Love: After a good rotational season I look at the grass on my land and see the progress the soil has made - the richness of the grass, the ability of the soil to hold water. And I know it can all be attributed to the fences' keeping animals away from the grass when it is young and to their keeping the animals in when the grass is at its peak and needs a hair cut. I love how the fences allow me to add richness to our land.
Mistery: Really??? This tiny piece of metal will keep a 300Lb sow from wanting to graze over there where the new tender grass looks so inviting. However, the heavy duty 4-foot metal mesh will be completely useless in front of the genius of our creative sheep that use each other as trampolines.
Foe: If you ever happen to drive by 3256 Silver St and see me trapped in a tangle of white sheep fence, you know you better keep on driving. And do not bring a pair of scissors near me or I may make a several-hundred-dollar mistake.
Threat: If you have ever had pigs, sheep, or cows, you know how important fences are, and you know the feeling you get in your gut when the fences fail to ... well, fence. In our first years of homesteading, Farmer Charles and I learned quickly to fear the question "do you have pigs?" The first time we saw two policemen pointing directly to our home from across the meadow-
"Do you have pigs?"
"Where are they?"
"They're in our woods."
"No, they are not."

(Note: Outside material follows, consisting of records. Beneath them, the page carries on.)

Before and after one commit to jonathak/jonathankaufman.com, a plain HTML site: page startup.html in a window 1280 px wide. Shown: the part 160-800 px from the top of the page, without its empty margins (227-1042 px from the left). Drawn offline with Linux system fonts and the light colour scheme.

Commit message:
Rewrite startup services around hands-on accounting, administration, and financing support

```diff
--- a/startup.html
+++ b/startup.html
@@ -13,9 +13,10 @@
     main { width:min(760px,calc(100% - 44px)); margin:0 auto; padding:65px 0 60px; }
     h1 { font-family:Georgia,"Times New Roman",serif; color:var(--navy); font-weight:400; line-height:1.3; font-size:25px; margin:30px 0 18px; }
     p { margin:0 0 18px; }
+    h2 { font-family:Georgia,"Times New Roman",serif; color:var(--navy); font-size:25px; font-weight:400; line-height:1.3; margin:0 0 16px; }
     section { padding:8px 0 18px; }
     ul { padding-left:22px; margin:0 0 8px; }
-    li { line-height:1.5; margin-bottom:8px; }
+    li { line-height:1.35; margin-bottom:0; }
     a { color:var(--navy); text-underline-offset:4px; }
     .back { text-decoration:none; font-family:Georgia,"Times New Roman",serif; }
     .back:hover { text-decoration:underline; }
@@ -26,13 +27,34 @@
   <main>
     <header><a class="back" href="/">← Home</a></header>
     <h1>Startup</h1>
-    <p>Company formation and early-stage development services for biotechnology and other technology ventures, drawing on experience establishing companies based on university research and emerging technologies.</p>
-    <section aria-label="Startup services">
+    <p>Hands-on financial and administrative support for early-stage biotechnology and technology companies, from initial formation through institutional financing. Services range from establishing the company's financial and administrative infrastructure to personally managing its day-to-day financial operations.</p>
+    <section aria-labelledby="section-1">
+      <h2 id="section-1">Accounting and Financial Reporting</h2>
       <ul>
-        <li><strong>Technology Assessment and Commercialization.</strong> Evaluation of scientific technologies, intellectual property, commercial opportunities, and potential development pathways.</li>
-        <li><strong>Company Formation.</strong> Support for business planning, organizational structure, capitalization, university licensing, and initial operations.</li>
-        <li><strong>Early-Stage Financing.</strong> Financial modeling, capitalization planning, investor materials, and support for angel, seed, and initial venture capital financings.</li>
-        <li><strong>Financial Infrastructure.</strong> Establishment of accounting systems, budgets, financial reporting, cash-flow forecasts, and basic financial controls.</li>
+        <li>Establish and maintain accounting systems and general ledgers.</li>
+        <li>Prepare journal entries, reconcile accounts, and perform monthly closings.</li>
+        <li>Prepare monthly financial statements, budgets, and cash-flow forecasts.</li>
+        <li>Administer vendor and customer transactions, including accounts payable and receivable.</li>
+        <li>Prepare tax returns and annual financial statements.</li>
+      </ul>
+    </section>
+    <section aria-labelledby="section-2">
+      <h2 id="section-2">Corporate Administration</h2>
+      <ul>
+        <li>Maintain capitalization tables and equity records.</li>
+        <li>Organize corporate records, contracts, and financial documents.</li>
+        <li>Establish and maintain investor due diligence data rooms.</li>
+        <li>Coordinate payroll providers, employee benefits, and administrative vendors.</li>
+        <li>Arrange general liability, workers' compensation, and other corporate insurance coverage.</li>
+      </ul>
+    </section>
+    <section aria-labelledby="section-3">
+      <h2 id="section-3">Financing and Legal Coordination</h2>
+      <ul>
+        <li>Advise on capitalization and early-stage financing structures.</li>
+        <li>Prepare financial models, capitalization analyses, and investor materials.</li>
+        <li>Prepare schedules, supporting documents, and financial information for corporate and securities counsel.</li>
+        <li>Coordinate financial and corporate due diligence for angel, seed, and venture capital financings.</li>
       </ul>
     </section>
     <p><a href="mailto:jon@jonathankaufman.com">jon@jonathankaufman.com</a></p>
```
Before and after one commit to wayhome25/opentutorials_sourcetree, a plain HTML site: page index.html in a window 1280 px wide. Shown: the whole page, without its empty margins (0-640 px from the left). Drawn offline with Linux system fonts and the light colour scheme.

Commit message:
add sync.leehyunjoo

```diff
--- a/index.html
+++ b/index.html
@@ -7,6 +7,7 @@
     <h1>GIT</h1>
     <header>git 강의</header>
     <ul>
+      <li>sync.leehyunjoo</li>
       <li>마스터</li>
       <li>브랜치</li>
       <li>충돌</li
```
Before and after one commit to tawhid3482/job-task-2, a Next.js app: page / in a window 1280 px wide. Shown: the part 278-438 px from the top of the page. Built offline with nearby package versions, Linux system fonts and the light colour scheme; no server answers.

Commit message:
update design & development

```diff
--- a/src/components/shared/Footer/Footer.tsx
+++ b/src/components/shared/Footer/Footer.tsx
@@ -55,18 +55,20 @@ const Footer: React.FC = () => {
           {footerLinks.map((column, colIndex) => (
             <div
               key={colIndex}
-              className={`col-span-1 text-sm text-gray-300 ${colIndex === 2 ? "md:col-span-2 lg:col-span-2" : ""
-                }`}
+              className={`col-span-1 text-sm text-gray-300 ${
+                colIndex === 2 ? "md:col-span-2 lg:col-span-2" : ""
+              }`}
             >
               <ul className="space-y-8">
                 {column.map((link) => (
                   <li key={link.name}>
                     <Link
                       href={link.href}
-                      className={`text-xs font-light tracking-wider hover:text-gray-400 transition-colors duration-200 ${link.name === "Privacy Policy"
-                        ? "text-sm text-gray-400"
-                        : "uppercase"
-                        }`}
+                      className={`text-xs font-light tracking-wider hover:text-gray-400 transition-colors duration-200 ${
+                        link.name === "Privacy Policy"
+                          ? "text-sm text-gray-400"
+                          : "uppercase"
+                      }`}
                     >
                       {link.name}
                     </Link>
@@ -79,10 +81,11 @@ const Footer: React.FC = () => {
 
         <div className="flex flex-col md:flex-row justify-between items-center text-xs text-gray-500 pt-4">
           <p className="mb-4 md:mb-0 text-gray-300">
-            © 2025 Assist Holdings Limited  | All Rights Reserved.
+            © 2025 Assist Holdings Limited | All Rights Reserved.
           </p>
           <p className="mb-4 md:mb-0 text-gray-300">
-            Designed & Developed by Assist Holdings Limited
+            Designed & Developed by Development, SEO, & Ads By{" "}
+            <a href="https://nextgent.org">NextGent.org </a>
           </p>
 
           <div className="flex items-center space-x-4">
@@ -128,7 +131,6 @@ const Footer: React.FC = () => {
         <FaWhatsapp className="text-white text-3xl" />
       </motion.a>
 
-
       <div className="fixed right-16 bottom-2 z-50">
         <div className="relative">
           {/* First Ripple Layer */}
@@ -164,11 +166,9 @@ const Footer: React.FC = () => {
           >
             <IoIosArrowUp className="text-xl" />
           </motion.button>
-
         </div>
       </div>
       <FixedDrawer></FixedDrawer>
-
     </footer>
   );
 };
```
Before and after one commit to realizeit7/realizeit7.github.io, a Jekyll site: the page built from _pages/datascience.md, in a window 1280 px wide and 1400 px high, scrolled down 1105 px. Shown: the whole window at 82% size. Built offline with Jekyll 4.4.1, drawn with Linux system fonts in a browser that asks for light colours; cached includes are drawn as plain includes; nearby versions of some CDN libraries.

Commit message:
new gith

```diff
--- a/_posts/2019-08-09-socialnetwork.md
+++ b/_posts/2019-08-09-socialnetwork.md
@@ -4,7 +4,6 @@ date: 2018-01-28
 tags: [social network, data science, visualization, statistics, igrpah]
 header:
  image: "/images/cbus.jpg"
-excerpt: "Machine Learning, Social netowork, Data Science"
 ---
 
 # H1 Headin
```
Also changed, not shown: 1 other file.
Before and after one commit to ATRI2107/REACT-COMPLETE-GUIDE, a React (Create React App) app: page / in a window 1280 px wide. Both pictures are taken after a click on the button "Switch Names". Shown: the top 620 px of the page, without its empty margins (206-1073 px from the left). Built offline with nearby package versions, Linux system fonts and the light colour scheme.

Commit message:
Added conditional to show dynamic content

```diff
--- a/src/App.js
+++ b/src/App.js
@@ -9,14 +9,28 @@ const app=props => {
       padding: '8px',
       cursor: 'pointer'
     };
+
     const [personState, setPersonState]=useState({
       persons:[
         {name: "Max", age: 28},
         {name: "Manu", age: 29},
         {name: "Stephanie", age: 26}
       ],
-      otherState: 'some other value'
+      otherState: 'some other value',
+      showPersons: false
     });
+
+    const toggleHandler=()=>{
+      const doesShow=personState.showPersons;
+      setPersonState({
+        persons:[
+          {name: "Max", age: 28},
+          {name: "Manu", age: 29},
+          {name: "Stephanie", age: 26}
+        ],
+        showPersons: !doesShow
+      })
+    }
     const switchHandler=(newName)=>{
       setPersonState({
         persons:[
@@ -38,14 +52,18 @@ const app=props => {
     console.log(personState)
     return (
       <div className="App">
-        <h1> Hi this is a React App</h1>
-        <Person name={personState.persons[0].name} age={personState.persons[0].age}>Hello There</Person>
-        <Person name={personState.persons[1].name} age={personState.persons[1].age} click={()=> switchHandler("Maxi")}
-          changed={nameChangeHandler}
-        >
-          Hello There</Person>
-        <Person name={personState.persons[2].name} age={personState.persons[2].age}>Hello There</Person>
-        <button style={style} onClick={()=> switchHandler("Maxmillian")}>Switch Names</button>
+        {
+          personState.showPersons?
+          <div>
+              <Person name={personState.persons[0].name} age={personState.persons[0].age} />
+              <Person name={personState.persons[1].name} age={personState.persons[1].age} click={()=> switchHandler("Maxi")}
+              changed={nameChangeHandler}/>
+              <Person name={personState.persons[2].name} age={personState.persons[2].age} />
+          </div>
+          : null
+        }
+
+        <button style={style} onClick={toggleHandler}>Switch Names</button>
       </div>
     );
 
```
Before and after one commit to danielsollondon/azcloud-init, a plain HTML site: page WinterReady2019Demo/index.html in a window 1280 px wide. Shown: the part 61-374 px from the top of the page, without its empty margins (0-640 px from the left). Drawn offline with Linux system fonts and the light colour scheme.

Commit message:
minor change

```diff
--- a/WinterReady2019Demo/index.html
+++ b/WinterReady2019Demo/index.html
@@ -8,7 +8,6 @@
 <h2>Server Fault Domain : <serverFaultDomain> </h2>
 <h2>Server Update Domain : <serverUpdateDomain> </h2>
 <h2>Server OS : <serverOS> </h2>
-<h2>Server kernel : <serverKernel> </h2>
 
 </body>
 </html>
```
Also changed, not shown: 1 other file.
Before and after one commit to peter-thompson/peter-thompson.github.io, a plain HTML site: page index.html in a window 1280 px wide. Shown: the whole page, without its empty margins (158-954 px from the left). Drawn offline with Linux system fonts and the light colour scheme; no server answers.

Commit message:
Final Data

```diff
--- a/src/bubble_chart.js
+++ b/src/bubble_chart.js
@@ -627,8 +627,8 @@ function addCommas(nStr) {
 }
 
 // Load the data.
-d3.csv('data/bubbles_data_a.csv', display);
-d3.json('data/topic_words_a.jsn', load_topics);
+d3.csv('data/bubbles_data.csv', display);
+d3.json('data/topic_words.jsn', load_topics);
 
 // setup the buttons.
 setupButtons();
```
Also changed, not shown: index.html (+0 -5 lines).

Through the years we have had strangers and neighbors knocking on our front door asking similar questions. These are not usually the questions of someone interested in petting your pig, wanting to see if you are selling their delicious meat, or just ready to congratulate you for your decision to humanely raise your livestock. Alas, this question is usually followed by a frantic run for the "emergency dairy bucket" - pigs will follow a bucket full of dairy products no matter where they are or how far they have to walk to reach it. So, the "emergency dairy bucket" is as important as a fire estinguisher at our place.
If you are so unlucky that your sheep are out and they have decided to go for a stroll, then good luck. We had a memorable two-hour event in the middle of Hinesburg where over 20 cars joined us (Farmer Chalres and Farmer Ale - 7 months pregnant at the time) trying to catch three little lambs that had just arrived at our farm and were not used to either electric fences or their new home.
Let's just say that we have learned to fear, respect and love fences very quickly. Through the years we have had fewer escapes, and now the pigs, if they run away, mostly come to our front steps demanding some cheese. However, a tree falling on the fences in the middle of the night, a lightening bolt shorting out the fence and killing the electricity in the barn...these are the images that remain vivid in our dreams.